====== RECORDS FOR THIS TASK

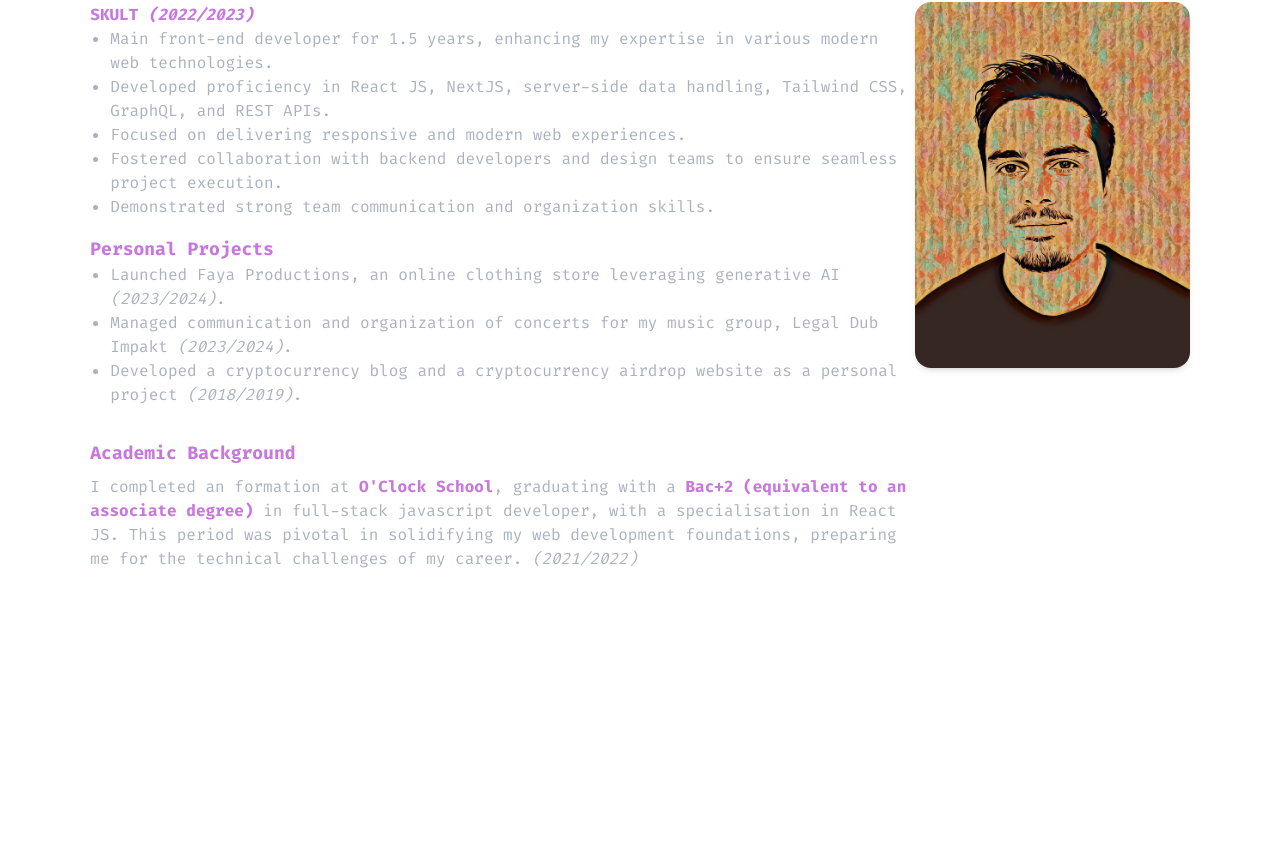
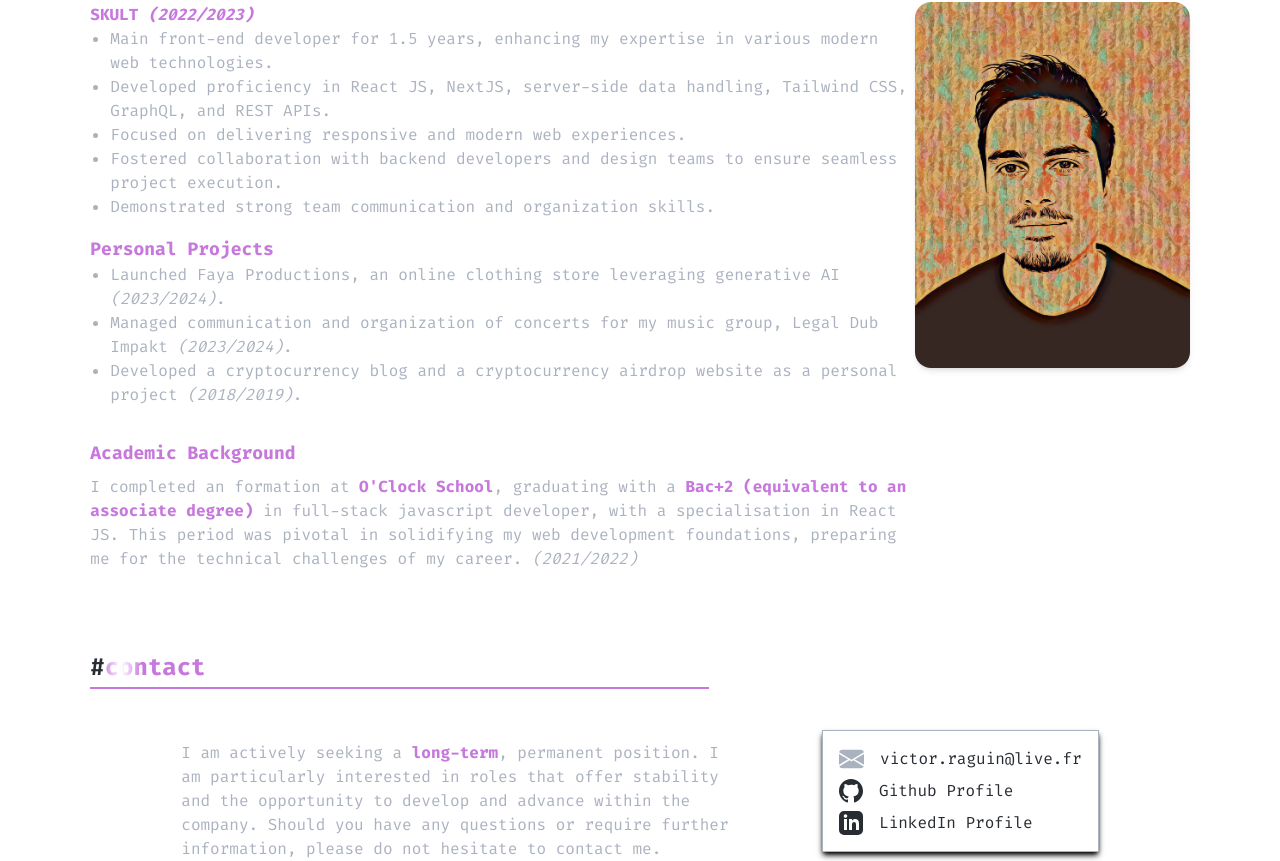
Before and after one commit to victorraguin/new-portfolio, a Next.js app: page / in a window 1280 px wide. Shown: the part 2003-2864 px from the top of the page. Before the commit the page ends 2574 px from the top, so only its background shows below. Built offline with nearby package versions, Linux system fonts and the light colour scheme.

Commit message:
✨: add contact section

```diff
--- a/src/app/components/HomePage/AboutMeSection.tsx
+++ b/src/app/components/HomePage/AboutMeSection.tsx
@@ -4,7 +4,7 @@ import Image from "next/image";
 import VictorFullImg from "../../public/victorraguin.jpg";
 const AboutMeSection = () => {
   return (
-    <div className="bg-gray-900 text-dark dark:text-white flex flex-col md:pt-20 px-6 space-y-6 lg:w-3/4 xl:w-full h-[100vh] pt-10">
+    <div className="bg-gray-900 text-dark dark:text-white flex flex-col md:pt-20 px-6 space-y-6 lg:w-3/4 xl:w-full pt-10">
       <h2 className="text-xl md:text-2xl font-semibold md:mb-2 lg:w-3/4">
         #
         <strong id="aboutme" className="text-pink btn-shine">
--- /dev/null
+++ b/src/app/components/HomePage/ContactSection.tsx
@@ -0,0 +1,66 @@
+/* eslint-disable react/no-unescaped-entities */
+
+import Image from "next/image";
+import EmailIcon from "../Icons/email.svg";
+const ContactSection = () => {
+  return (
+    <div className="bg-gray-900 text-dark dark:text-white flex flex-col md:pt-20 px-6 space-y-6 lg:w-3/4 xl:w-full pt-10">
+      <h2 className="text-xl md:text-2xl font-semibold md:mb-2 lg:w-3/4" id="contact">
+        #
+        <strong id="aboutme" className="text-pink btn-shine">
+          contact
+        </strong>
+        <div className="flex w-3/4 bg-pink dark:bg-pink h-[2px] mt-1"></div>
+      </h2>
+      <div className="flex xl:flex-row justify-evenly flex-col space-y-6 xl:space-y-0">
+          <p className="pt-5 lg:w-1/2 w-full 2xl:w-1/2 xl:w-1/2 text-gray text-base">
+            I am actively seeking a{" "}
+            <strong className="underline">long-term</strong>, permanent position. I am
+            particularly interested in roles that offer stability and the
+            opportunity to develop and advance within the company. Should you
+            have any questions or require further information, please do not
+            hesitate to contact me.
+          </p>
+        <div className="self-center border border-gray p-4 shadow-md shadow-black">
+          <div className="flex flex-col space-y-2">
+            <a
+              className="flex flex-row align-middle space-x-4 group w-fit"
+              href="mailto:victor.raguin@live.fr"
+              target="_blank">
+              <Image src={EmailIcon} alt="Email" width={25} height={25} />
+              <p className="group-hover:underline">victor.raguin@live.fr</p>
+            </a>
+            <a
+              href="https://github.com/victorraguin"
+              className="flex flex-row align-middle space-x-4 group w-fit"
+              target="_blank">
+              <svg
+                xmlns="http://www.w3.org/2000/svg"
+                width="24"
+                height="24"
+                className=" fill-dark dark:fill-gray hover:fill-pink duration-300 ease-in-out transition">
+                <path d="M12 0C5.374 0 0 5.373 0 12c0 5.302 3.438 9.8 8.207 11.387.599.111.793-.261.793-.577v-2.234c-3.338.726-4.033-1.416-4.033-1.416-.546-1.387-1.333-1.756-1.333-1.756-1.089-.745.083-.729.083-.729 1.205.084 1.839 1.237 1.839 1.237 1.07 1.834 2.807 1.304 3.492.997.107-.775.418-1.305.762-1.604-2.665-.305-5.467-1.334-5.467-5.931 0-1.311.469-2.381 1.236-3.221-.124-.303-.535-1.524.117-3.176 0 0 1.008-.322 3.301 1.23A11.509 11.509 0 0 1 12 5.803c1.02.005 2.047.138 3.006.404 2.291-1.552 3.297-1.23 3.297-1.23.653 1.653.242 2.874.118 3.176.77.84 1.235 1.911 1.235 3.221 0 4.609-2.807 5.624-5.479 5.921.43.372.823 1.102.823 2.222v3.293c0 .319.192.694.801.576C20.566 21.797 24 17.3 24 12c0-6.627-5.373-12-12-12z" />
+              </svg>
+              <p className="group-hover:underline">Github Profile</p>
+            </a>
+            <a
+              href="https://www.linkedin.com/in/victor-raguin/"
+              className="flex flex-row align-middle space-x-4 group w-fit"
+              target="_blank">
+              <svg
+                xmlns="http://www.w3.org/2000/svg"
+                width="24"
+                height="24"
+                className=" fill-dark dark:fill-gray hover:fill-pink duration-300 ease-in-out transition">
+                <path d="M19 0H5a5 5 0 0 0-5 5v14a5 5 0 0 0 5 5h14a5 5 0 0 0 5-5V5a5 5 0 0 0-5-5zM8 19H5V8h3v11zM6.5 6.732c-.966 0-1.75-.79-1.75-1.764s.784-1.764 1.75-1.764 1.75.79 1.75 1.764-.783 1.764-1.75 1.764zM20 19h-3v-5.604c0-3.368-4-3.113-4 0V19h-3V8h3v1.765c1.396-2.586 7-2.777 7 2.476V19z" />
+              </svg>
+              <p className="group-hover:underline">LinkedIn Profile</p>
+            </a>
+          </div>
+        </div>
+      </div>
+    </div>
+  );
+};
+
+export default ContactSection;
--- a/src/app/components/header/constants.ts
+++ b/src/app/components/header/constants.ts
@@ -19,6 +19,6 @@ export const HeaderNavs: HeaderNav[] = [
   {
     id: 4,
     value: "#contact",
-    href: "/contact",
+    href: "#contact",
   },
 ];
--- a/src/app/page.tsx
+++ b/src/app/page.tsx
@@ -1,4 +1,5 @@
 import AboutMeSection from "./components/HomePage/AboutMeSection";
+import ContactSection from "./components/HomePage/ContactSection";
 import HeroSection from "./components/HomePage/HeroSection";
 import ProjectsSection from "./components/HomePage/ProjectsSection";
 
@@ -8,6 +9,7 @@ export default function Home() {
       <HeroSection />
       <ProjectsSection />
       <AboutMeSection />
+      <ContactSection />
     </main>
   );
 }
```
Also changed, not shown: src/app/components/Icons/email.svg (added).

============

◆ **WHAT THIS TASK INVOLVES**: Copy every line of the material above in which the string "HomePage" can be found.

◆ **TASK RESULT**:
--- a/src/app/components/HomePage/AboutMeSection.tsx
+++ b/src/app/components/HomePage/AboutMeSection.tsx
+++ b/src/app/components/HomePage/ContactSection.tsx
 import AboutMeSection from "./components/HomePage/AboutMeSection";
+import ContactSection from "./components/HomePage/ContactSection";
 import HeroSection from "./components/HomePage/HeroSection";
 import ProjectsSection from "./components/HomePage/ProjectsSection";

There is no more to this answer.